An Appreciation: Remembering The King

By Devon Wendell

I just cannot process the fact that B.B. King is no longer on this earth. How can it be? It’s like trying to imagine life without oceans, trees, and air to breathe.

No one in history changed the approach and sound of the electric guitar like B.B. King. Sure, there were T-Bone Walker and Charlie Christian before B.B. came along, but no one made the guitar sing like the king did. That bright tone, that fast vibrato, those trills and string bends all made the electric guitar sound even more vocal than the human voice.

B.B. King
B.B. King

B.B. played with a confidence and finesse that has influenced generations of guitarists such as Freddie King, Albert King, Buddy Guy, Otis Rush, Eric Clapton, Jimi Hendrix, Peter Green, Jeff Beck, Jimmy Page, Stevie Ray Vaughan, and just about every blues and rock guitar player that I can think of, including myself.

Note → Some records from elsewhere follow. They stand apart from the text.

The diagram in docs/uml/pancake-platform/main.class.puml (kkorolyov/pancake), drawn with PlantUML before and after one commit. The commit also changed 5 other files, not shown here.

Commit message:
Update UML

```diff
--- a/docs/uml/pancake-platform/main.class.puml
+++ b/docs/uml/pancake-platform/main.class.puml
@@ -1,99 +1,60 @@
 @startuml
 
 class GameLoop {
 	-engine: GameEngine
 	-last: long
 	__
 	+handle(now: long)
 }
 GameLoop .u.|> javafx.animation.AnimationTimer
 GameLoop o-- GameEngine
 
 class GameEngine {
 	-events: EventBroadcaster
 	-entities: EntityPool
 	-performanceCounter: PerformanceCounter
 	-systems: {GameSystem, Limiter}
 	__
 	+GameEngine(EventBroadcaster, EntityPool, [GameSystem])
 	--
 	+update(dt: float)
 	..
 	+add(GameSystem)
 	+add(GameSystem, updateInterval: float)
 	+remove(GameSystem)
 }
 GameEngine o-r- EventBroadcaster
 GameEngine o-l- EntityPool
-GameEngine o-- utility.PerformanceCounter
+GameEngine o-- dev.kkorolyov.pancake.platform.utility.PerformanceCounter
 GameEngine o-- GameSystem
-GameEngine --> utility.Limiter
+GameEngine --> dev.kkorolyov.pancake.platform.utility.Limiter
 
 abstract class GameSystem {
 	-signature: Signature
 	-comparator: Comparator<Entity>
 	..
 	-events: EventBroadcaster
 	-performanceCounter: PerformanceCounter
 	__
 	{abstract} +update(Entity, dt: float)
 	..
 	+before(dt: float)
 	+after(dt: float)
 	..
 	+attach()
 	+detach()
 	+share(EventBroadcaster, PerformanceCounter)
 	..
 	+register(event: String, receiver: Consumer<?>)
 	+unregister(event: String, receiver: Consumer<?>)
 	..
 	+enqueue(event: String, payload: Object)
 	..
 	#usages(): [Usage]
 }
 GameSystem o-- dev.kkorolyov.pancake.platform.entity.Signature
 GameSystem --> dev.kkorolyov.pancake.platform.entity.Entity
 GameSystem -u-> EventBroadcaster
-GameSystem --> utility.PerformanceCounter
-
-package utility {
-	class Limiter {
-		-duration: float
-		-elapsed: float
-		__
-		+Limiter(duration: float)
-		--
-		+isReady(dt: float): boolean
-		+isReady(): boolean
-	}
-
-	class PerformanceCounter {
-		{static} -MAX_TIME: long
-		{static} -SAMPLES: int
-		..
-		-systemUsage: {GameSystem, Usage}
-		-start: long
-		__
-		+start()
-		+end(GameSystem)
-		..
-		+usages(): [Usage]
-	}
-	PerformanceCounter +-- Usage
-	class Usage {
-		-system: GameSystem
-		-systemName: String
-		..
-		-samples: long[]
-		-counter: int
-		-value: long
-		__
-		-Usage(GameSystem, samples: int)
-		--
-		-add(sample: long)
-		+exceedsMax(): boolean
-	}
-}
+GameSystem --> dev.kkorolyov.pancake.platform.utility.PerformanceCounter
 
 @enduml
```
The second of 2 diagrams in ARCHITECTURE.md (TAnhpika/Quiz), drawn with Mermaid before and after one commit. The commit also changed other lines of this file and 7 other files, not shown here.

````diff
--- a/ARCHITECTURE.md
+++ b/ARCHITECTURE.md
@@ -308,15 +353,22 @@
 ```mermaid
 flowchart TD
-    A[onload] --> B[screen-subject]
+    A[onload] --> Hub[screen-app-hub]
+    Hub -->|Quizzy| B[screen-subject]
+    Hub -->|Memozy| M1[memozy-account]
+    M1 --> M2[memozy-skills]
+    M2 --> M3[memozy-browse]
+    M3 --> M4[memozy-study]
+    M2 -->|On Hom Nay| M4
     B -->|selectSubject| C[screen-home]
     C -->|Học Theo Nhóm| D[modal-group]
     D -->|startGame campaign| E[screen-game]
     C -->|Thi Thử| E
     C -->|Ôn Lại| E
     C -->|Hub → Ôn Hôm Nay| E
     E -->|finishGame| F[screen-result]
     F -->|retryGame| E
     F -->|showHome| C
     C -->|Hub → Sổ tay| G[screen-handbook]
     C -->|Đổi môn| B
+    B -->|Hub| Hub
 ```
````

Even Miles Davis claimed to be inspired by B.B. King’s guitar voicings in his autobiography.

My greatest memories of B.B. are personal. After I got my first guitar at the age of 12, I would obsessively practice along with his records, trying to learn every lick. The albums that I focused on the most were Live At The Regal Theater, Live At The Cook County Jail, and Live And Well. I wore those records out. I knew that if I could learn to play that clean and with that much finesse that I could not only be taken seriously by adults, but I could also play in any genre of music.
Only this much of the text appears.